This year the World Health Organization (WHO) added dolutegravir, an antiretroviral medicine for the treatment of HIV infection, to its Model List of Essential Medicines in response to the recent evidence showing the medicine’s safety, efficacy, and high barrier to resistance. A recent study HIV drug resistance report 2017 launched by the WHO at the IAS2017 shows that in 6 of the 11 countries surveyed in Africa, Asia and Latin America, over 10% of people starting antiretroviral therapy had a strain of HIV that was resistant to some of the most widely used HIV medicines. This is a worrying trend and such levels of resistance demand a review of the treatment practices including switching to more robust ARV regimen.
The WHO has identified dolutegravir (an integrase inhibitor) as a key component in the fight against resistance and recommends that countries with pretreatment non-nucleoside reverse transcriptase inhibitor (NNRTI), such as nevirapine and efavirenz, resistance above 10% to switch to dolutegravir combinations for first line treatment.
The Medicines Patent Pool negotiated patent licences for dolutegravir and signed agreements with ViiV Healthcare for both paediatric and adult use of dolutegravir in 2014. Such licences ensure the production and sale of generic versions of dolutegravir without legal risks of patent infringement suits. The licences for paediatric products allow for sale in 121 countries, which accounts for 99.3% of the children with HIV and in 92 countries where 90% of adults with HIV live. This leaves the question how do countries not included in the agreement gain access to affordable dolutegravir? A much-overlooked feature of the agreements is that they allow generic companies to sell their products in the 54 countries where there is no dolutegravir patent. They can also supply generic products in countries where this does not infringe on an existing patent, for example when a compulsory licence has been issued. As a result, generic dolutegravir can be made available today in 131 countries representing 93.4% of people living with HIV in the developing world. (I have written about such provisions in licence agreements here in relation to sofosbuvir, a medicine for the treatment of hepatitis C.)
Today’s price of generic dolutegravir is US$ 44 – 60. The WHO notes that the price of dolutegravir has come down in many low and middle-income countries and that it expects the price to drop further once the demand for it increases.
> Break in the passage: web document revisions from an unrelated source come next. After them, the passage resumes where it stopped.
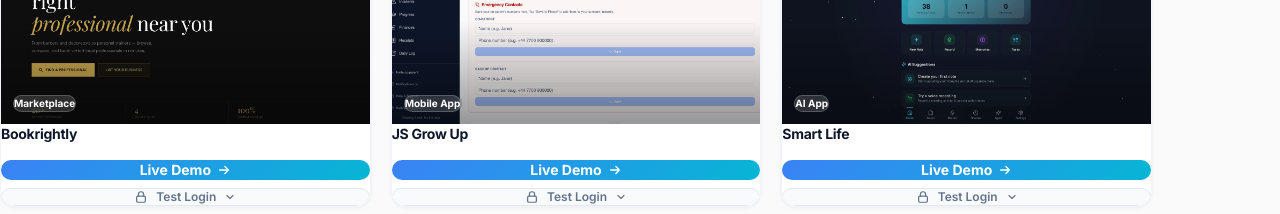
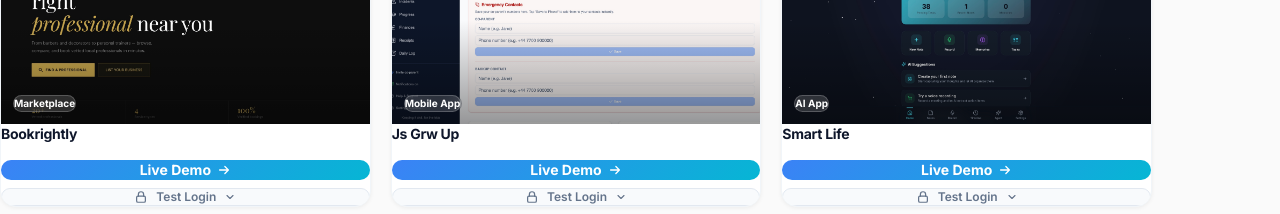
Before and after one commit to dean1234533/deanburt-dev, a React (Vite) app: page / in a window 1280 px wide. Shown: the part 940-1154 px from the top of the page. Built offline with nearby package versions, Linux system fonts and the light colour scheme.

Commit message:
Fix app name to Js Grw Up

```diff
--- a/src/App.jsx
+++ b/src/App.jsx
@@ -5,7 +5,7 @@ const CYAN = "#06b6d4";
 
 const apps = [
   { name: "Bookrightly", tag: "Marketplace", demo: "https://www.bookrightly.co.uk/", img: "/images/1.jpg", testLogin: true },
-  { name: "JS Grow Up", tag: "Mobile App", demo: "https://js-grw-up.com/", img: "/images/2.jpg", testLogin: true },
+  { name: "Js Grw Up", tag: "Mobile App", demo: "https://js-grw-up.com/", img: "/images/2.jpg", testLogin: true },
   { name: "Smart Life", tag: "AI App", demo: "https://smart-life-app.pages.dev/", img: "/images/3.jpg", testLogin: true },
   { name: "DB's AI Trainer", tag: "AI App", demo: "https://pt-ai-helper.pages.dev/#/login", img: "/images/4.jpg", testLogin: true },
   { name: "Bella Flor Jewellery", tag: "E-Commerce", demo: "https://www.bellaflorjewellery.co.uk/", img: "/images/5.jpg", website: true },
```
All good news. However, treatment activists denouncing ViiV Healthcare’s pricing policy for dolutegravir in certain middle-income countries draw attention to the fact that the company asks US$ 1,500 in South Africa and US$ 2,317 in Belarus. These are indeed prohibitive prices for such countries. But any country that buys from ViiV at a high price while prequalified generic product is available for US$ 60 is stealing from its own budget. This would certainly be the case for South Africa, which is included in the territory of the licence agreement. So is Moldova. Belarus, where the dolutegravir patent will only expire in 2030, can access generics by issuing a compulsory licence. A careful look at the patent status in each country on medspal.org is also helpful in determining where generic products can be made available now. Thailand and Peru do not seem to have DTG patents and can buy from generic suppliers. In Malaysia, the base patent expired in 2016 but an application for patent restoration is pending. Malaysia could reject this. For more details on the options of the dolutegravir licence agreements see this case-study on voluntary licences and dolutegravir. For a good description of direct and indirect territorial coverage of voluntary licenses for dolutegravir see the article by Prof. Brook Baker here.
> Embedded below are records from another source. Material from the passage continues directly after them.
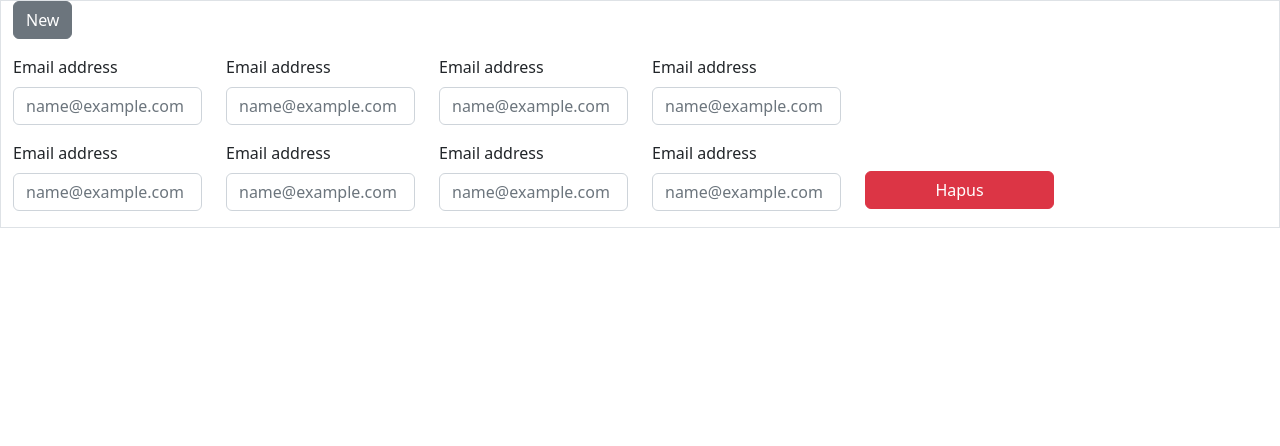
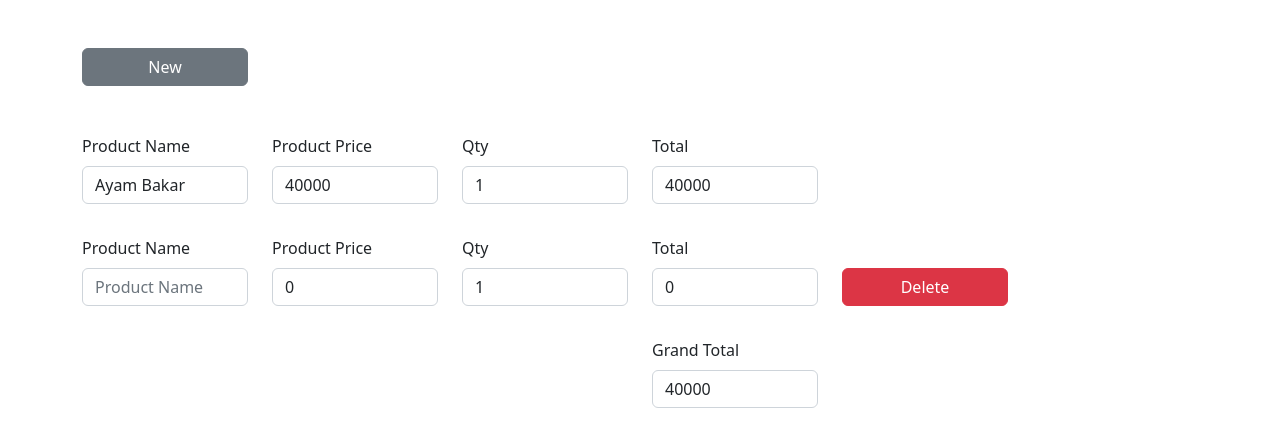
Before and after one commit to zaazxz/frontend-test-dimytech, a plain HTML site: page index.html in a window 1280 px wide. Both pictures are taken after a click on the button "New". Drawn offline with nearby package versions, Linux system fonts and the light colour scheme.

Commit message:
done ga bang? donee!

```diff
--- a/index.html
+++ b/index.html
@@ -1,94 +1,152 @@
-<!doctype html>
+<!DOCTYPE html>
 <html lang="en">
 
 <head>
-    <meta charset="utf-8">
-    <meta name="viewport" content="width=device-width, initial-scale=1">
-    <title>Dimy Fornt End Tech</title>
-    <link href="https://cdn.jsdelivr.net/npm/bootstrap@5.2.3/dist/css/bootstrap.min.css" rel="stylesheet"
-        integrity="sha384-rbsA2VBKQhggwzxH7pPCaAqO46MgnOM80zW1RWuH61DGLwZJEdK2Kadq2F9CUG65" crossorigin="anonymous">
+    <meta charset="UTF-8">
+    <meta name="viewport" content="width=device-width, initial-scale=1.0">
+    <title>Test Frontend Dimy Teknologi Indonesia</title>
+
+    <!-- Bootstrap CSS -->
+    <link href="https://cdn.jsdelivr.net/npm/bootstrap@5.2.3/dist/css/bootstrap.min.css" rel="stylesheet" integrity="sha384-rbsA2VBKQhggwzxH7pPCaAqO46MgnOM80zW1RWuH61DGLwZJEdK2Kadq2F9CUG65" crossorigin="anonymous">
+
 </head>
 
 <body>
 
-    <div class="container-fluid border">
-        <button class="btn btn-secondary fw-bol mb-3" id="buttonAddForm">New</button>
-        <div class="row inputClass" id="1">
-            <div class="col-lg-2 col-md-6 col-12">
-                <div class="mb-3">
-                    <label for="exampleFormControlInput1" class="form-label">Email address</label>
-                    <input type="email" class="form-control" id="exampleFormControlInput1" placeholder="name@example.com">
+    <!-- Your Code -->
+    <div class="container my-5">
+
+        <!-- JavaScript Vue Ready -->
+        <div id="appView">
+
+            <!-- Button -->
+            <div class="row my-3 mb-5">
+                <div class="col-lg-2 col-md-12">
+                    <div class="d-grid gap-2">
+                        <button class="btn btn-secondary" v-on:click="addItem">New</button>
                     </div>
                 </div>
-            <div class="col-lg-2 col-md-6 col-12">
+            </div>
+
+            <!-- Input -->
+            <div class="form">
+
+                <!-- Input -->
+                <div class="row my-3" v-for="(item, index) in items" :key="index">
+                    <div class="col-lg-2 col-md-6 col-sm-12 col-12">
                         <div class="mb-3">
-                    <label for="exampleFormControlInput1" class="form-label">Email address</label>
-                    <input type="email" class="form-control" id="exampleFormControlInput1" placeholder="name@example.com">
+                            <label class="form-label">Product Name</label>
+                            <input type="text" class="form-control" placeholder="Product Name" v-model="item.name">
                         </div>
                     </div>
-            <div class="col-lg-2 col-md-6 col-12">
+                    <div class="col-lg-2 col-md-6 col-sm-12 col-12">
                         <div class="mb-3">
-                    <label for="exampleFormControlInput1" class="form-label">Email address</label>
-                    <input type="email" class="form-control" id="exampleFormControlInput1" placeholder="name@example.com">
+                            <label class="form-label">Product Price</label>
+                            <input type="number" class="form-control" placeholder="Product Price" v-model="item.price">
                         </div>
                     </div>
-            <div class="col-lg-2 col-md-6 col-12 text">
+                    <div class="col-lg-2 col-md-6 col-sm-12 col-12">
                         <div class="mb-3">
-                    <label for="exampleFormControlInput1" class="form-label">Email address</label>
-                    <input type="email" class="form-control" id="exampleFormControlInput1" placeholder="name@example.com">
+                            <label class="form-label">Qty</label>
+                            <input type="number" class="form-control" :class="{ 'is-invalid' : item.quantity === 0 }" placeholder="Quantity" v-model="item.quantity" @input="updateTotal(item)">
+                        </div>
+                    </div>
+                    <div class="col-lg-2 col-md-6 col-sm-12 col-12">
+                        <div class="mb-3">
+                            <label class="form-label">Total</label>
+                            <input type="number" class="form-control" placeholder="Total" v-model="item.total" readonly>
+                        </div>
+                    </div>
+                    <div class="col-lg-2 col-md-6 col-sm-12 col-12">
+                        <label class="form-label" style="margin-top: 18px;"></label>
+                        <div class="d-grid gap-2">
+                            <button class="btn btn-danger" v-on:click="deleteItem(index)" v-show="item.button">Delete</button>
+                        </div>
+                    </div>
+                </div>
+
+                <!-- Grand Total -->
+                <div class="row my-3">
+                    <div class="col-lg-2 col-md-12 ms-auto" style="margin-right: 380px;">
+                    <div class="mb-3">
+                        <label class="form-label">Grand Total</label>
+                        <input type="number" class="form-control" v-model="grandTotal" readonly>
                     </div>
                     </div>
                 </div>
             </div>
 
-    <!-- Bootstrap -->
-    <script src="https://cdn.jsdelivr.net/npm/bootstrap@5.2.3/dist/js/bootstrap.bundle.min.js"
-        integrity="sha384-kenU1KFdBIe4zVF0s0G1M5b4hcpxyD9F7jL+jjXkk+Q2h455rYXK/7HAuoJl+0I4"
-        crossorigin="anonymous"></script>
+        </div>
 
-    <!-- Jquery -->
-    <script src="https://code.jquery.com/jquery-3.7.1.js" integrity="sha256-eKhayi8LEQwp4NKxN+CfCh+3qOVUtJn3QNZ0TciWLP4=" crossorigin="anonymous"></script>
+    </div>
 
-    <!-- JQuery -->
+    <!-- JavaScript Bootstrap -->
+    <script src="https://cdn.jsdelivr.net/npm/bootstrap@5.2.3/dist/js/bootstrap.bundle.min.js" integrity="sha384-kenU1KFdBIe4zVF0s0G1M5b4hcpxyD9F7jL+jjXkk+Q2h455rYXK/7HAuoJl+0I4" crossorigin="anonymous"></script>
+
+    <!-- Vue JavaScript CDN -->
+    <script src="https://unpkg.com/vue@3/dist/vue.global.js"></script>
+
+    <!-- Vue Code -->
     <script>
-        $(document).ready(function () {
+        Vue.createApp({
 
-            const id = parseInt($('.inputClass:last').attr('id'));
+            // Data
+            data() {
+                return {
+                    items: [
+                        {
+                            name: 'Ayam Bakar',
+                            price: 40000,
+                            quantity: 1,
+                            total: 40000,
+                            button: false,
+                        }
+                    ],
+                    grandTotal: 40000
+                }
+            },
 
-            $('.inputClass:first').attr('id', `${id}`);
+            // Methods
+            methods: {
 
-            let lastId = parseInt($('.inputClass:last').attr('id'));
+                // Add Item
+                addItem() {
+                    this.items.push({
+                        name: '',
+                        price: 0,
+                        quantity: 1,
+                        total: 0,
+                        button: true,
+                    });
+                },
 
-            $('#buttonAddForm').click( function () {
+                // Delete Item By Index
+                deleteItem(index) {
+                    this.items.splice(index, 1);
+                    this.updateGrandTotal()
+                },
 
-                if ( parseInt($('.inputClass').attr('id')) >= 1 ) {
+                // Update Item
+                updateTotal(item) {
+                    item.total = item.price * item.quantity;
+                    this.updateGrandTotal();
+                },
 
-                    const id = parseInt($('.inputClass:first').attr('id'));
+                // Grand Total
+                updateGrandTotal() {
+                    this.grandTotal = this.items.reduce((total, item) => total + item.total, 0);
+                },
 
-                const checkId = parseInt($('.inputClass').attr('id'));
-
-                let lastId = parseInt($('.inputClass:last').attr('id'));
-
-                $('.inputClass:first').clone().insertAfter('.inputClass:last');
-                $('.inputClass:last div.text').attr('id', `${id + lastId}`).addClass('ayam');
-                $('.inputClass:last').attr('id', `${id + lastId}`);
-
-                    $(`<div class="col-lg-2 col-md-12 col-12">
-                                    <div class="mb-3">
-                                        <div class="d-block" style="width: 1px; height: 30px;"></div>
-                                        <div class="d-grid gap-2">
-                                            <button class="btn btn-danger">Hapus</button>
-                                        </div>
-                                    </div>
-                                </div>`).insertAfter('.ayam');
-                } else {
+                // Realtime Checking
+                // watch: {
+                //     'items': {
+                //         handler: 'updateGrandTotal',
+                //         deep: true,
+                //     },
+                // },
 
             }
-
-                console.log(lastId);
-
-            });
-        });
+        }).mount('#appView');
     </script>
 
 </body>
```
Also changed, not shown: non-react/index.html (deleted, +0 -137 lines). Lines whose indentation alone changed are shown as unchanged.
Treatment campaigners are right to ask the companies to expand their licence territory. But the focus should also turn on the role of governments in the procurement of HIV medicines. The licences allow all countries to benefit from the generic production. Governments that can make this happen and we know from history that governments can be persuaded to act when prodded by campaigners and treatment activists.
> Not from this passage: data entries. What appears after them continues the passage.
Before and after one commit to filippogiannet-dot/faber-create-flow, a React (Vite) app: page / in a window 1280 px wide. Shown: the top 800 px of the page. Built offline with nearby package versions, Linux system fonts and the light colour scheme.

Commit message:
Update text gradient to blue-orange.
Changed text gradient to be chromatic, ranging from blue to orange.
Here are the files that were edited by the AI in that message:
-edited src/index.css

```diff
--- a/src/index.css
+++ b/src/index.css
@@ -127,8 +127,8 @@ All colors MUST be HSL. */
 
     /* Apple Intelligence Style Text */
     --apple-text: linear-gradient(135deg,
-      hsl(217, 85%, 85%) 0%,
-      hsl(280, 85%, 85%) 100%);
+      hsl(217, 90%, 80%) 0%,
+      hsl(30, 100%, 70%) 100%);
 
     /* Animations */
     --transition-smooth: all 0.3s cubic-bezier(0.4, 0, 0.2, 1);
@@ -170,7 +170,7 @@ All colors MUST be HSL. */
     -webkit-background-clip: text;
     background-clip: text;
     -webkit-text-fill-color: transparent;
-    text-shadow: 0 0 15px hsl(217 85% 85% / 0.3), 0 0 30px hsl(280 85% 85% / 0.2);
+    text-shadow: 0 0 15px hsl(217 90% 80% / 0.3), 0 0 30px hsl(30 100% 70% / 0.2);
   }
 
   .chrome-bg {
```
Disclosure: Ellen ‘t Hoen was the founding executive director of the Medicines Patent Pool.
This article was initially posted on Medicines Law & Policy.